The marketing strategy, based on high rankings against keyword terms, is about gaining a steady flow of new visitors. If a site ranks better than competing sites, this steady stream of new visitors will advantage the top sites to the disadvantage of those sites beneath it.
The selling point of SEO is a strong one. The client gets a constant flow of new visitors and enjoys competitive advantage, just so long as they maintain rank.
Posted by Cyrus-Shepard

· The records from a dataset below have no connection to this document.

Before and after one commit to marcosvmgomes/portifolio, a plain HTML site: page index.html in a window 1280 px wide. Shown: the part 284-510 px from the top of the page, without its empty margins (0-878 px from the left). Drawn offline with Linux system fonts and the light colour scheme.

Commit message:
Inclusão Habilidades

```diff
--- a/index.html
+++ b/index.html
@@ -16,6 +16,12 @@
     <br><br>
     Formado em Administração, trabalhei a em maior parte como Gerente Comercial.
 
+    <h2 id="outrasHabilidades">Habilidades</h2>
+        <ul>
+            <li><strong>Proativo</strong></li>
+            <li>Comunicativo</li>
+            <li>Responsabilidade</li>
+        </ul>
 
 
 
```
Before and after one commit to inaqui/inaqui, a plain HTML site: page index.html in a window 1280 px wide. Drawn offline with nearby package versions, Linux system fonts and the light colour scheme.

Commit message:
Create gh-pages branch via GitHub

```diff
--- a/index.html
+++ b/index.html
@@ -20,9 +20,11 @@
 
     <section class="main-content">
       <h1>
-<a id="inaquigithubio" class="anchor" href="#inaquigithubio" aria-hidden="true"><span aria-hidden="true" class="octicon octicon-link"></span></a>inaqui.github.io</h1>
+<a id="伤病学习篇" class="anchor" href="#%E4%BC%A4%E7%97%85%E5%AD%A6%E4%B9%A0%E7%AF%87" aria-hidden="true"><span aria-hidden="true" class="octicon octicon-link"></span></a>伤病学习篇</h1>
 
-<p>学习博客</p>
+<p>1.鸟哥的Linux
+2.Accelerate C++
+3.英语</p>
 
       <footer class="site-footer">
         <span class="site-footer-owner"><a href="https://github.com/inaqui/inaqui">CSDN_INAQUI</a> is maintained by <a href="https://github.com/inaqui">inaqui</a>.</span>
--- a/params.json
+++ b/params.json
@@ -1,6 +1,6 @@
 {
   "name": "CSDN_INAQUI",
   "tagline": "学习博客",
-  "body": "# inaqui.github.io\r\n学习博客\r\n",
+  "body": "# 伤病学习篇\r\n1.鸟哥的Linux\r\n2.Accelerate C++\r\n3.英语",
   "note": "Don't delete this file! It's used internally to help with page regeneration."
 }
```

Imagine a product similar to Google Alerts, only much better. It's built specifically for marketers and SEOs. This product not only finds mentions of your keywords and brand, but also reports new links to any website or URL you choose. It comes equipped with advanced search operators to discover new opportunities, and its exportable metrics are sortable by both date and Feed Authority.
Posted by Dr-Pete
Like all great literature, this post started as a bad joke on Twitter on a Friday night:
If you know me, then this kind of behavior hardly surprises you (and I probably owe you an apology or two). What's surprising is that Google's Matt Cutts replied, and fairly seriously:
Posted by randfish
For the first two decades of the web, the vast majority of those performing web marketing tasks used visitor analytics tools (from log files and hit counters all the way up to today's full-featured visitor analytics tools) to do their jobs. We'd look at how many visits came in, where they were coming from, and what pages they saw, and that was enough.
But, web marketing has evolved. It's become far more complex and competitive. And in 2013, visitor analytics alone doesn't cut it.
Posted by ZephSnapp
This post was originally in YouMoz, and was promoted to the main blog because it provides great value and interest to our community. The author's views are entirely his or her own and may not reflect the views of Moz, Inc.
Si prefieres leer este post en EspaÅol, se encuentra en el blog de Altura Interactive.
Posted by AndrewDumont
Early on, we made the decision not to grow a sales team at Moz. We're not anti-sales, per se, it's just that it does't fit our culture. We believe in practicing what we preachâinbound marketingânot interruption selling.